Dataset entries: Begin
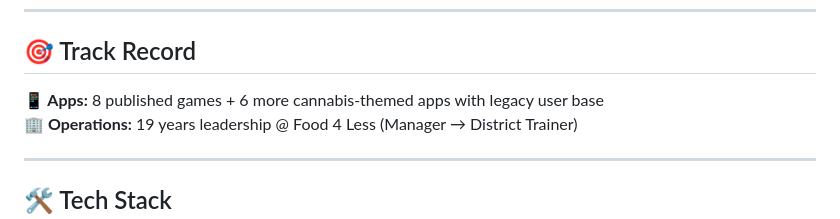
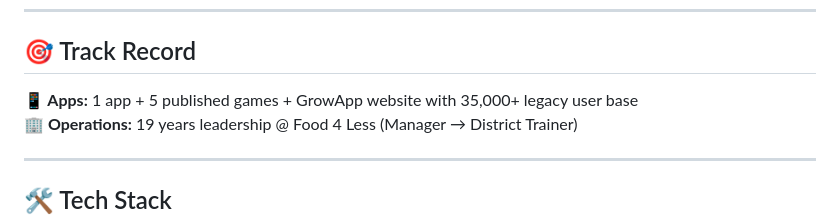
Before and after one commit to Shannon-Goddard/Shannon-Goddard, a Markdown page: README.md, the part around the change. Rendered like a GitHub page.

Commit message:
correcting games and app metrics

```diff
--- a/README.md
+++ b/README.md
@@ -43,7 +43,7 @@ Founder @ Loyal9 | Full-stack developer shipping apps that actually get used. Fr
 
 ## 🎯 Track Record
 
-**📱 Apps:** 8 published games + 6 more cannabis-themed apps with legacy user base
+**📱 Apps:** 1 app + 5 published games + GrowApp website with 35,000+ legacy user base
 **🏢 Operations:** 19 years leadership @ Food 4 Less (Manager → District Trainer)
 
 ---
```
Dataset entries: End
Your instructions
Give back every entry in full, exactly as written, with no picture included.

Solution to the exercise
Before and after one commit to Shannon-Goddard/Shannon-Goddard, a Markdown page: README.md, the part around the change. Rendered like a GitHub page.

Commit message:
correcting games and app metrics

```diff
--- a/README.md
+++ b/README.md
@@ -43,7 +43,7 @@ Founder @ Loyal9 | Full-stack developer shipping apps that actually get used. Fr
 
 ## 🎯 Track Record
 
-**📱 Apps:** 8 published games + 6 more cannabis-themed apps with legacy user base
+**📱 Apps:** 1 app + 5 published games + GrowApp website with 35,000+ legacy user base
 **🏢 Operations:** 19 years leadership @ Food 4 Less (Manager → District Trainer)
 
 ---
```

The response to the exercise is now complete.